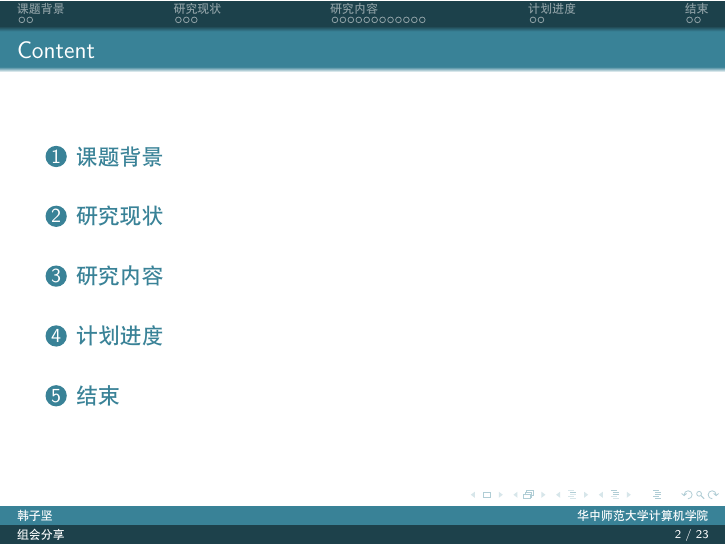
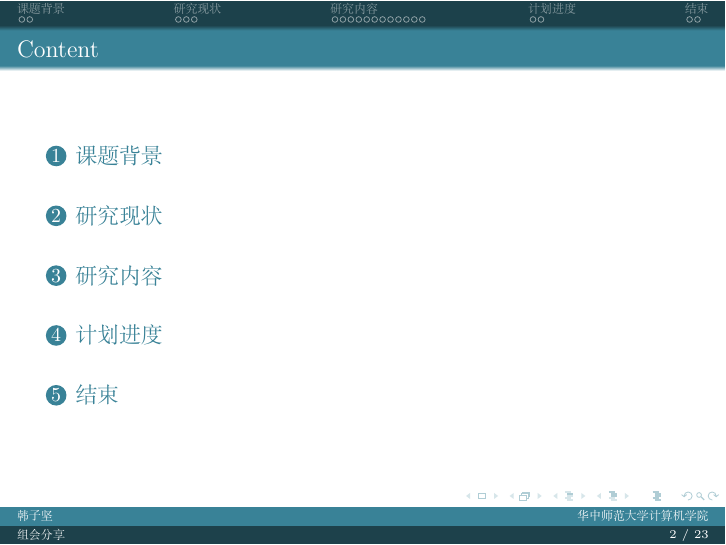
Before and after one commit to Lanthanum1/CCNU-Beamer, LaTeX slides (slide.tex): page 2 of 27. Compiled offline with XeLaTeX.

Commit message:
优化英文字体显示效果

```diff
--- a/slide.tex
+++ b/slide.tex
@@ -8,7 +8,8 @@
 \usepackage{latexsym,amsmath,xcolor,multicol,booktabs,calligra}
 \usepackage{graphicx,pstricks,listings,stackengine}
 \usepackage{CCNU}
-\usefonttheme[onlymath]{serif}
+% \usefonttheme[onlymath]{serif}
+\usefonttheme{serif}
 
 \author{韩子坚}
 \title{组会分享}    %标题
```
Also changed, not shown: slide.pdf.
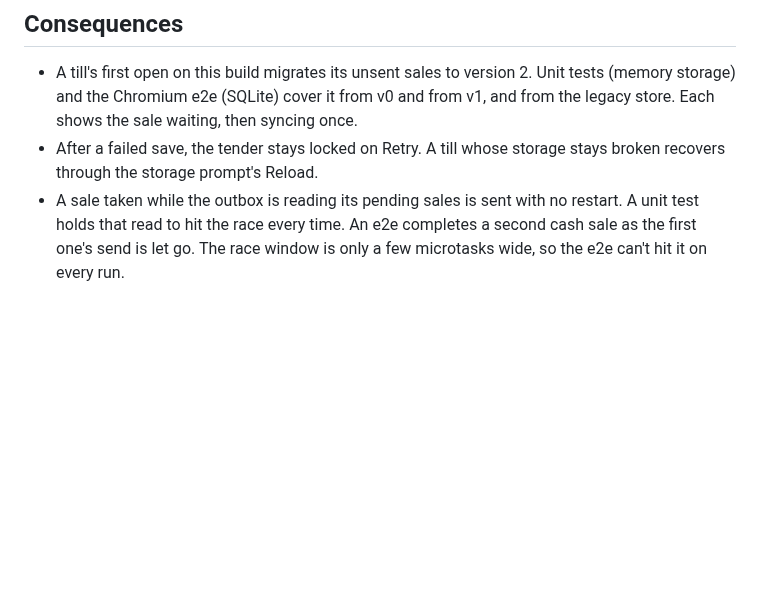
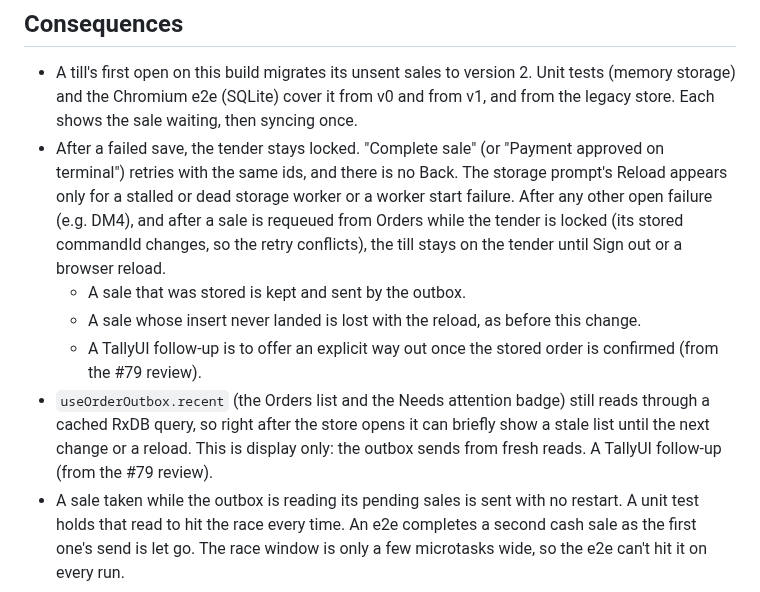
Before and after one commit to medusapos/app, a Markdown page: docs/adr/0015-pos-orders-v2.md, the part around the change. Drawn GitHub-style; blank space fills up the shorter version.

Commit message:
docs: the locked tender's real ways out, and the cached Orders list (#79 review)
ADR 0015: the storage prompt's Reload only covers worker stalls and start
failures; after a DM4 or a requeue from Orders the tender stays locked until
Sign out or reload (a stored sale is kept). useOrderOutbox.recent still reads
through a cached query (display only). Tester guide: what to do if a sale
can't be saved.

Co-Authored-By: Claude Opus 5.5 <noreply@anthropic.com>
Claude-Session: https://claude.ai/code/session_013JwU46wjNG1KcHpcyyCeHN

```diff
--- a/docs/adr/0015-pos-orders-v2.md
+++ b/docs/adr/0015-pos-orders-v2.md
@@ -74,8 +74,23 @@ The pin (`8e86d7a`) also brings three more changes:
   Unit tests (memory storage) and the Chromium e2e (SQLite) cover it from
   v0 and from v1, and from the legacy store. Each shows the sale waiting,
   then syncing once.
-- After a failed save, the tender stays locked on Retry. A till whose
-  storage stays broken recovers through the storage prompt's Reload.
+- After a failed save, the tender stays locked. "Complete sale" (or
+  "Payment approved on terminal") retries with the same ids, and there is no
+  Back. The storage prompt's Reload appears only for a stalled or dead
+  storage worker or a worker start failure. After any other open failure
+  (e.g. DM4), and after a sale is requeued from Orders while the tender is
+  locked (its stored commandId changes, so the retry conflicts), the till
+  stays on the tender until Sign out or a browser reload.
+  - A sale that was stored is kept and sent by the outbox.
+  - A sale whose insert never landed is lost with the reload, as before this
+    change.
+  - A TallyUI follow-up is to offer an explicit way out once the stored order
+    is confirmed (from the #79 review).
+- `useOrderOutbox.recent` (the Orders list and the Needs attention badge)
+  still reads through a cached RxDB query, so right after the store opens it
+  can briefly show a stale list until the next change or a reload. This is
+  display only: the outbox sends from fresh reads. A TallyUI follow-up
+  (from the #79 review).
 - A sale taken while the outbox is reading its pending sales is sent with no
   restart. A unit test holds that read to hit the race every time. An e2e
   completes a second cash sale as the first one's send is let go. The race
```
Also changed, not shown: docs/testers.md (+3 -0 lines).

_About this task:_
Repeat, exactly and in full, all records above, but include no pictures.

_Answer section:_
Before and after one commit to Lanthanum1/CCNU-Beamer, LaTeX slides (slide.tex): page 2 of 27. Compiled offline with XeLaTeX.

Commit message:
优化英文字体显示效果

```diff
--- a/slide.tex
+++ b/slide.tex
@@ -8,7 +8,8 @@
 \usepackage{latexsym,amsmath,xcolor,multicol,booktabs,calligra}
 \usepackage{graphicx,pstricks,listings,stackengine}
 \usepackage{CCNU}
-\usefonttheme[onlymath]{serif}
+% \usefonttheme[onlymath]{serif}
+\usefonttheme{serif}
 
 \author{韩子坚}
 \title{组会分享}    %标题
```
Also changed, not shown: slide.pdf.
Before and after one commit to medusapos/app, a Markdown page: docs/adr/0015-pos-orders-v2.md, the part around the change. Drawn GitHub-style; blank space fills up the shorter version.

Commit message:
docs: the locked tender's real ways out, and the cached Orders list (#79 review)
ADR 0015: the storage prompt's Reload only covers worker stalls and start
failures; after a DM4 or a requeue from Orders the tender stays locked until
Sign out or reload (a stored sale is kept). useOrderOutbox.recent still reads
through a cached query (display only). Tester guide: what to do if a sale
can't be saved.

Co-Authored-By: Claude Opus 5.5 <noreply@anthropic.com>
Claude-Session: https://claude.ai/code/session_013JwU46wjNG1KcHpcyyCeHN

```diff
--- a/docs/adr/0015-pos-orders-v2.md
+++ b/docs/adr/0015-pos-orders-v2.md
@@ -74,8 +74,23 @@ The pin (`8e86d7a`) also brings three more changes:
   Unit tests (memory storage) and the Chromium e2e (SQLite) cover it from
   v0 and from v1, and from the legacy store. Each shows the sale waiting,
   then syncing once.
-- After a failed save, the tender stays locked on Retry. A till whose
-  storage stays broken recovers through the storage prompt's Reload.
+- After a failed save, the tender stays locked. "Complete sale" (or
+  "Payment approved on terminal") retries with the same ids, and there is no
+  Back. The storage prompt's Reload appears only for a stalled or dead
+  storage worker or a worker start failure. After any other open failure
+  (e.g. DM4), and after a sale is requeued from Orders while the tender is
+  locked (its stored commandId changes, so the retry conflicts), the till
+  stays on the tender until Sign out or a browser reload.
+  - A sale that was stored is kept and sent by the outbox.
+  - A sale whose insert never landed is lost with the reload, as before this
+    change.
+  - A TallyUI follow-up is to offer an explicit way out once the stored order
+    is confirmed (from the #79 review).
+- `useOrderOutbox.recent` (the Orders list and the Needs attention badge)
+  still reads through a cached RxDB query, so right after the store opens it
+  can briefly show a stale list until the next change or a reload. This is
+  display only: the outbox sends from fresh reads. A TallyUI follow-up
+  (from the #79 review).
 - A sale taken while the outbox is reading its pending sales is sent with no
   restart. A unit test holds that read to hit the race every time. An e2e
   completes a second cash sale as the first one's send is let go. The race
```
Also changed, not shown: docs/testers.md (+3 -0 lines).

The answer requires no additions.